Earth Day event enjoys new life under new instructorWhen Red Wing High School teacher Steve Nelson retired last year, people wondered if the popular Earth Day program he hatched would follow suit. Not a chance.
By: Mike Longaecker, The Republican Eagle
When Red Wing High School teacher Steve Nelson retired last year, people wondered if the popular Earth Day program he hatched would follow suit.
Not a chance.
On Friday, hundreds of local first-graders continued the tradition of building bird houses, planting trees and creating streams in joint projects with high school students.
But Chris Sheehan, who took over for Nelson this year as the school's agriculture teacher, had some other things in mind.
"Something that cool, you've got to honor that and make it work," he said.
So he got the science department involved. And two wallabies, which took up temporary residence at the high school's back lawn along with an emu and a llama.
Sheehan said he decided to build on the principles behind Earth Day and expand it beyond the agriculture department.
"It makes a lot of sense to collaborate together because it's all science anyway," he said.
If the first-graders' reactions were any measure, the idea appeared to be a hit. The young students gasped and cheered to the sight of fireballs and dry ice experiments.
"That was a fun opportunity when Chris came to me," said high school science teacher Jeff Chalmers.
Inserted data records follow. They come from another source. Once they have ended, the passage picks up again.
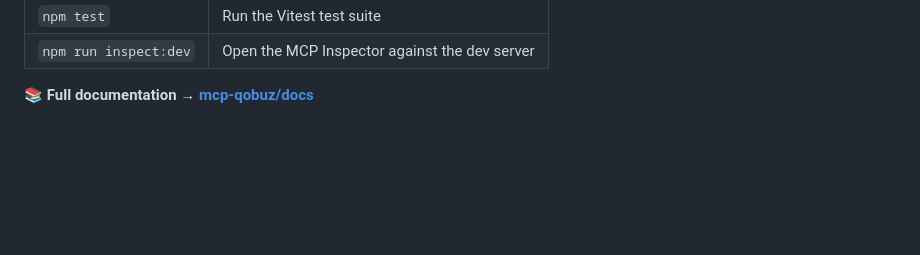
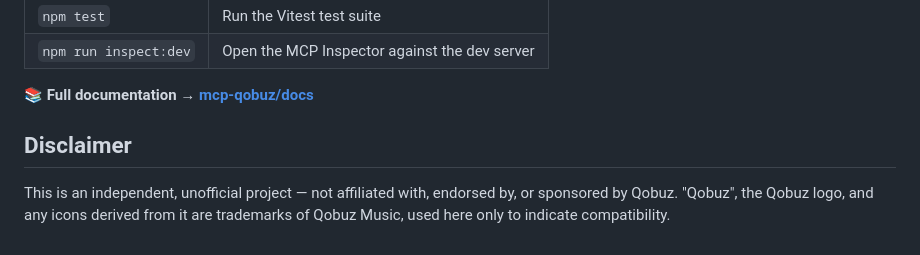
Before and after one commit to kud/mcp-qobuz, a Markdown page: README.md, the part around the change. GitHub-like rendering; blank space fills up the shorter version.

Commit message:
📝 docs(readme): add disclaimer section
Adds a disclaimer clarifying that mcp-qobuz is an independent, unofficial project with no affiliation, endorsement, or sponsorship from Qobuz. Notes trademark ownership of the Qobuz name and logo.

```diff
--- a/README.md
+++ b/README.md
@@ -98,3 +98,6 @@ npm run dev
 | `npm run inspect:dev` | Open the MCP Inspector against the dev server |
 
 📚 **Full documentation → [mcp-qobuz/docs](https://kud.io/projects/mcp-qobuz/docs)**
+## Disclaimer
+
+This is an independent, unofficial project — not affiliated with, endorsed by, or sponsored by Qobuz. "Qobuz", the Qobuz logo, and any icons derived from it are trademarks of Qobuz Music, used here only to indicate compatibility.
```
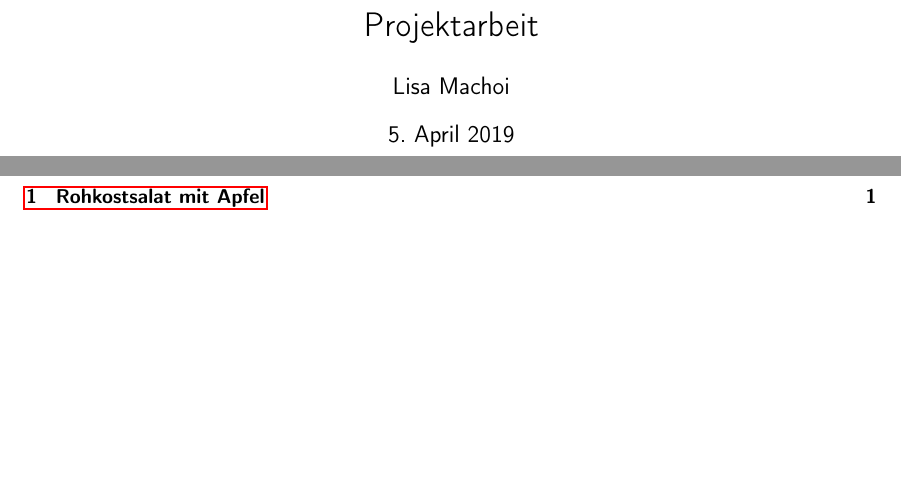
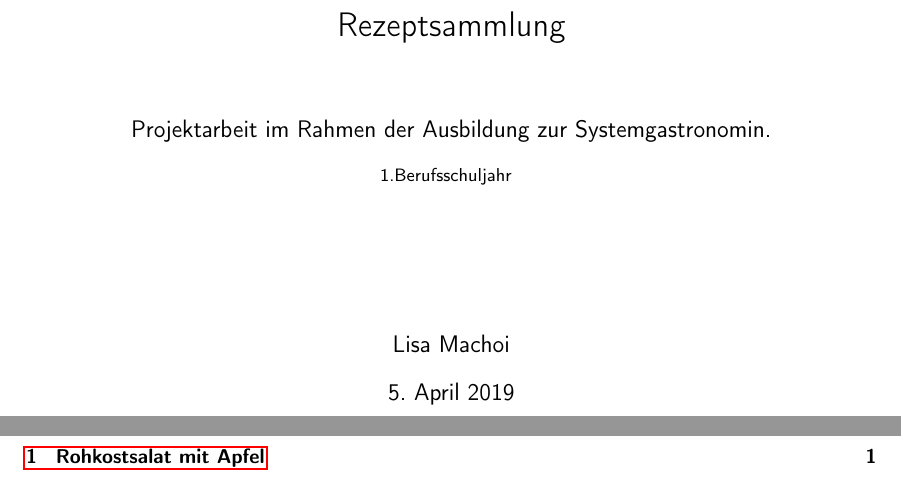
Before and after one commit to lisamachoi/kochprojekt, a LaTeX document (ger.tex): two parts of pages 1 and 2 of 19, joined at a grey line, cut at the place of the change, the shorter picture padded with empty space. Compiled offline with pdfLaTeX.

Commit message:
new title

```diff
--- a/ger.tex
+++ b/ger.tex
@@ -14,7 +14,12 @@
 \begin{document}
 \thispagestyle{empty}
 \pagenumbering{gobble}
-\title{Projektarbeit}
+\title{Rezeptsammlung\\
+	\vspace{1cm}
+	{\large Projektarbeit im Rahmen der Ausbildung zur Systemgastronomin.}\\
+	{\small 1.Berufsschuljahr}
+	\vspace{2cm}
+}
 \author{Lisa Machoi}
 \date{\today}
 \maketitle
```
Also changed, not shown: eng/fruehlingshafter_eiersalat.tex (+1 -1 lines).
The exotic animals were a last-minute addition after a reptile display fell through.
"I called in a favor," Sheehan said.
A former FFA colleague and college friend loaned out the exotic animals. Sheehan said that friend was so excited about the experience that he's committed to bringing more exotic animals in the future.
Sheehan said there was no formal blueprint to work off in staging the Earth Day project, so he turned to Principal Beth Borgen and German teacher Shelley Orr, who helped him find the way.
Sheehan's FFA students helped fill in the gaps.
"We were able to kind of piece it back together," he said.
And then he handed it off to the FFA students, who run the activities and stations.
FFA leaders Bryanna Wittman and Jared Nelson said the experience has been rewarding.
"Seeing the kids have fun is the main thing," Nelson said.